One of the most important elements to a game about dominoes is to see the bricks fall over in a satisfying manner, and the developers did a great job at it here. All of the bricks contain smooth animations and physics that makes it always feel satisfying to see a stage finished perfectly, and in turn, makes failures visually displeasing enough that you want to redo the puzzle right away. We can all agree that an unfinished domino effect is a terrible thing to witness, right?
G.I. Ant is also well animated and comes with some adorable motions, like tapping impatiently when not moving or being dizzy after falling from a short height. It is not much and there is little to make him a distinct character, but he and the animations are cute enough to make this little ant appealing. That being said, I am not sure what to think about the levels. You have a good variety of worlds to explore, such as Japanese houses, medieval castles, in the outer space and so on, which definitely adds to the diversity. However, the creativity could be argued is lacking as the stages are not themed from an ant’s perspective. I can get by that this is not a normal anthill you are venturing through, but I love how one of the worlds is inside a printed circuit board. Why not have more to add to this kind of setup, instead of variety that feels forced and uncreative?
If nothing else, the game is still colourful and nice to look at. The cutscenes are a nice addition, but they are rather short spoofs that are more cute than anything else. However, the ending is terrible and feels like a last minute inclusion, which is just shattering. As for the audio, it is severely hard to comment on as it changes depending on what setup you are using. Personally, I used the soundblaster as it provides the best music in my opinion. It contains jazzy bass, tribal with wooden drums, mysterious hang drum and more. All give each area a memorable tune that is catchy, nice, varied and long enough to make them pleasant for the duration of the world you are in.
The sound effects could be better to make the dominoes have more of an appealing sound for when they are falling over on one another than a dark “thump”. The roland version sounds better, but not by much. The visuals can be argued are more important for experiencing the domino effect, but it is hard to not be disturbed by the lack of solid sounds for when they are falling over upon each other. It is all pleasant, but it is not hard to see why Pushover did not become a memorable cult classic, as it has no originality or personality in terms of its presentation.
Presentation Score: 6/10

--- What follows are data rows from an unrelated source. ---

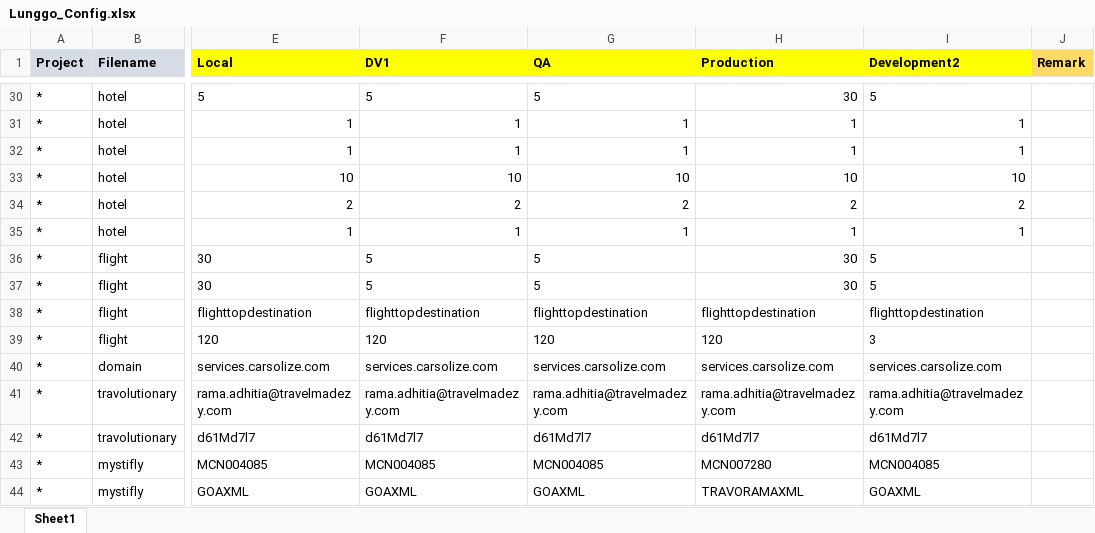
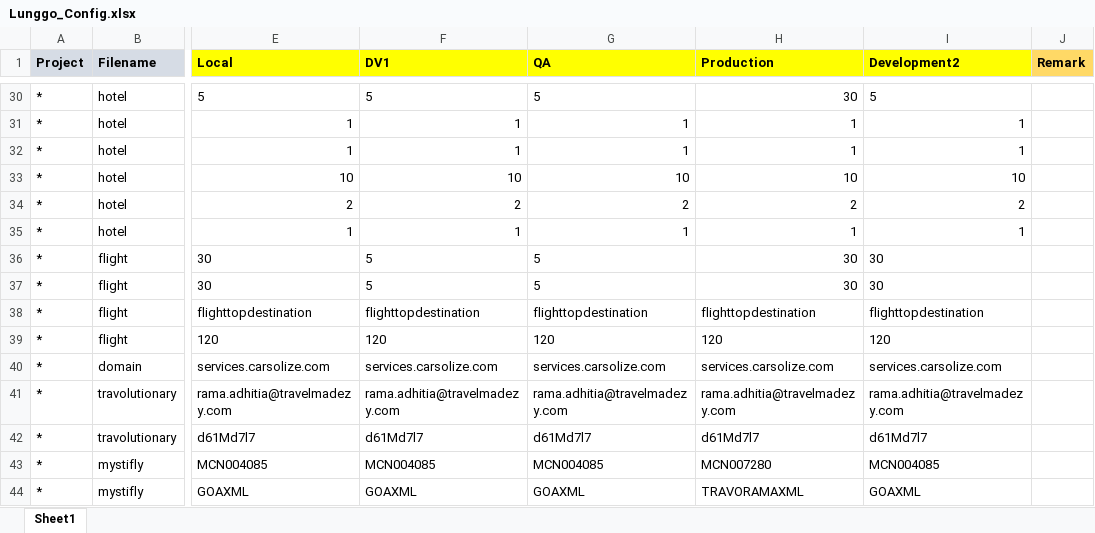
Before and after one commit to moonlay-technologies/lunggo, an Excel workbook: Lunggo.Configuration/Lunggo_Config.xlsx, sheet Sheet1, drawn as a sheet; only a part is shown, gaps mark what is left out; values as stored, in another font and other column widths than the file's, no borders; the diff names each change by its address in the sheet, - before the commit and + after, or states it on an @@ line.

```diff
--- a/Lunggo.Configuration/Lunggo_Config.xlsx (sheet Sheet1)
+++ b/Lunggo.Configuration/Lunggo_Config.xlsx (sheet Sheet1)
-I36:I37 (Development2): 5
+I36:I37 (Development2): 30
-I39 (Development2): 3
+I39 (Development2): 120
```
Also changed, not shown: 31 other files.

Pushover is a great puzzle-title that takes a fun and creative spin on the simple concept of dominoes. It never overstays its welcome and strikes a perfect balance between being challenging and forgiving, making it always provide a great time. While it could use better sound effects and visual creativity, it is still pleasant to see the dominoes fall perfectly. For anyone missing to play with these strange bricks, this is a good alternative.